Get important education news and analysis delivered straight to your inbox
The generations after us will look back at 2019 one day and be ashamed of our apathy.
They will wonder where we lost our heart and courage as we watched children separated from their parents in the United States and detained in what some have likened to concentration camps. Or how we stood by as children as young as 19 months old died after being in U.S. border patrol custody. They’ll wonder who was even welcome in an America where the president told U.S. congresswomen, who are American citizens, that they should “go back” to the countries from which they came.
It is no wonder that so many young immigrant children, or children of immigrants, whom we are serving in our education system feel unwelcomed and scared. While Plyler v. Doe (1982) ensures that students, regardless of immigration status, have access to free K-12 public education, we have created an environment that confines these students and hampers hopes of higher education.

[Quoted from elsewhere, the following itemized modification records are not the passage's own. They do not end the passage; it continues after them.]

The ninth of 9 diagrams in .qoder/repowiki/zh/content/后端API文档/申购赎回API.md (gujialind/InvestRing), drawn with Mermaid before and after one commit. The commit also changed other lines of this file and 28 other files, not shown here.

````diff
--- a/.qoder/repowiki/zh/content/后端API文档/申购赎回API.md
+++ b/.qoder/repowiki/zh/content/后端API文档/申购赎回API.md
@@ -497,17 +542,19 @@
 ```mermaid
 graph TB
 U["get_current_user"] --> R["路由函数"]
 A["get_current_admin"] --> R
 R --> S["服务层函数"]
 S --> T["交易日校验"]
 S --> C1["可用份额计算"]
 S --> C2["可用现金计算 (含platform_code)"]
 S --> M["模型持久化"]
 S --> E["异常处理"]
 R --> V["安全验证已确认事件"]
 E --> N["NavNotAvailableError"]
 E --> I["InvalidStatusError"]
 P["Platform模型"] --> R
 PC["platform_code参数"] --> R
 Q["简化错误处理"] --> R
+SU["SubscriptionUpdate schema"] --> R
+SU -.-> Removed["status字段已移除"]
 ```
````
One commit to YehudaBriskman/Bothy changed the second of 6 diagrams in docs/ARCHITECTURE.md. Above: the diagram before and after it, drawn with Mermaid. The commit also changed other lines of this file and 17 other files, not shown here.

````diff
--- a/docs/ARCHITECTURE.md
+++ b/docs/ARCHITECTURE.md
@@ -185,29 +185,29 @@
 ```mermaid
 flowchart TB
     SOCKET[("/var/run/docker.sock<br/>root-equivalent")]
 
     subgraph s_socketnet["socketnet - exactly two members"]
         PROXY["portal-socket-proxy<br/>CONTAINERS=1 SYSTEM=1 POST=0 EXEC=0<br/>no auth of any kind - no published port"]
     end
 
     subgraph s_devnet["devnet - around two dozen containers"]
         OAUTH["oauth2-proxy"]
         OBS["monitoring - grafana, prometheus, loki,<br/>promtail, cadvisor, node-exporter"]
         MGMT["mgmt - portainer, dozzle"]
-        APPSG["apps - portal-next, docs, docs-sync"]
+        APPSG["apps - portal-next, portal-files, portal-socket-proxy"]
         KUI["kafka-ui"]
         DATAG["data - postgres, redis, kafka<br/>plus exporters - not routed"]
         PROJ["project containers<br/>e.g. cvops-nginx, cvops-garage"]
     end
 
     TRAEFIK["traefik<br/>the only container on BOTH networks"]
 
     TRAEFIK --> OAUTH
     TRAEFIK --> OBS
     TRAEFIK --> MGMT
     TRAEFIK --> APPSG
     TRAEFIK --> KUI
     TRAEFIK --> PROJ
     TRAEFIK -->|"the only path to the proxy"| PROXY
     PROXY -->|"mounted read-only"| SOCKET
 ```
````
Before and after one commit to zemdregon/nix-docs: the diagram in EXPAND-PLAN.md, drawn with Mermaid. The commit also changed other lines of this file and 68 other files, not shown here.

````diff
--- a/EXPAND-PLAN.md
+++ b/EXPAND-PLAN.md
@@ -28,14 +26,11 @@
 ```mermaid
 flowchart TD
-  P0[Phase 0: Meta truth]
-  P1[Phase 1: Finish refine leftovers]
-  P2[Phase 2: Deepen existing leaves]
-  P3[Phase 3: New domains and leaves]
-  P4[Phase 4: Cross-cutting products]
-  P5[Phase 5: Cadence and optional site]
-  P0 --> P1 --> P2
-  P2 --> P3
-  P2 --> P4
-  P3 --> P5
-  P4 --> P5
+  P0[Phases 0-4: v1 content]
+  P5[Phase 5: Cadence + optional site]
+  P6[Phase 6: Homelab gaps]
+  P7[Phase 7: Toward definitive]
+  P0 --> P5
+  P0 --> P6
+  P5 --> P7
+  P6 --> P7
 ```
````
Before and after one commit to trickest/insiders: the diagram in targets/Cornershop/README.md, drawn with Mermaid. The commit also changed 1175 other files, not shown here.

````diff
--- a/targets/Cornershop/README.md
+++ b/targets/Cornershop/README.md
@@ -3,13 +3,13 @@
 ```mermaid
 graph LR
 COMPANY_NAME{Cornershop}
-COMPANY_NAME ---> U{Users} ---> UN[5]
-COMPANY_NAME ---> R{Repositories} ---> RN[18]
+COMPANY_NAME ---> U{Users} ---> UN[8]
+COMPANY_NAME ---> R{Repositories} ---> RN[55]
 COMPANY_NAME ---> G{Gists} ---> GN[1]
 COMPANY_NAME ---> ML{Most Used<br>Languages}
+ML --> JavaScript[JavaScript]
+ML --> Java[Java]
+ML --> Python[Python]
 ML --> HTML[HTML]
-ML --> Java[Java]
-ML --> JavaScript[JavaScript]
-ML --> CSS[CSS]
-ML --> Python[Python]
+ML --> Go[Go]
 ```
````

As the director of TeenSHARP’s Delaware Goes to College Academy program, and as the daughter of an immigrant from Mexico, I see the impact of our broken immigration system on students daily and it pains me.
My team and I spent the last few weeks touring Delaware to deliver college preparatory boot camps for juniors, seniors and their parents. It was exciting to see so much engagement from students and parents in each county as they learned how to make their college dreams possible. But while some of our students were preparing to take flight, others were having their wings clipped by fright.
The recent announcements of raids terrified my undocumented students. One even let us know that she would not be attending our program, as she did not want to risk leaving her home. I tried to convince the student to come and even offered to provide transportation myself, but my efforts failed. I have not been able to reach this student since.
Not only has the hostile environment forced undocumented students and families indoors and away from public spaces, it has also put them at high risk for mental-health problems. As research reveals and as I have seen firsthand, many of the undocumented students we work with at TeenSHARP face bouts of depression and anxiety. One talented student stopped attending classes, preferring to take Fs, as she felt hopeless about her family’s situation.
Several of our students, both citizens and undocumented students, have had parents or family members deported in recent years. This has had a detrimental effect on their grades and motivation to achieve their American dream. These mental-health problems are not new, but with an increasingly hostile environment, the volume and severity seem new.
For undocumented students who manage to achieve academic success in high school and persist despite all of these challenges, they are confronted with even more obstacles to their dreams. The top colleges we prepare our students for usually admit only a handful of undocumented students each year with funding.
In Delaware, as in many other states, undocumented students are not able to benefit from in-state tuition rates at four-year institutions or the array of state scholarships that can make college affordable. In some states, undocumented students are even banned from enrolling in some public colleges and universities. The result of all these constraints: Only about 5 to 10 percent of undocumented students in the United States go to college.
TeenSHARP has had success in helping undocumented students access selective colleges, but the students and our staff had to move mountains with little margin for error. It doesn’t have to be this way.
We must urge Congress to pass comprehensive immigration reform. We must also press state policymakers to follow the lead of states like California, New Jersey and New York and pass policies that make higher education accessible for undocumented students.
We need to call on those in philanthropy to create programs and supports such as TheDream.US, the nation’s largest college access and success program for DREAMers.
And we must ensure that district and school staff are aware of undocumented students’ rights and how to support them holistically in our schools.
It is through the sacrifices that my father made in coming to the United States that I had the opportunity to earn two Ivy League degrees, have a job I love and own a home. My story embodies what some consider the “American Dream.” But my American dream is a welcoming America that protects and supports the most vulnerable and acts consistently with its ideals.
This story about the guidance gap and undocumented students was produced by The Hechinger Report, a nonprofit, independent news organization focused on inequality and innovation in education. Sign up for our newsletter.
Kim Lopez works for TeenSHARP as Director of the Delaware Goes to College Academy program. She previously worked as an associate director of admissions at the University of Pennsylvania.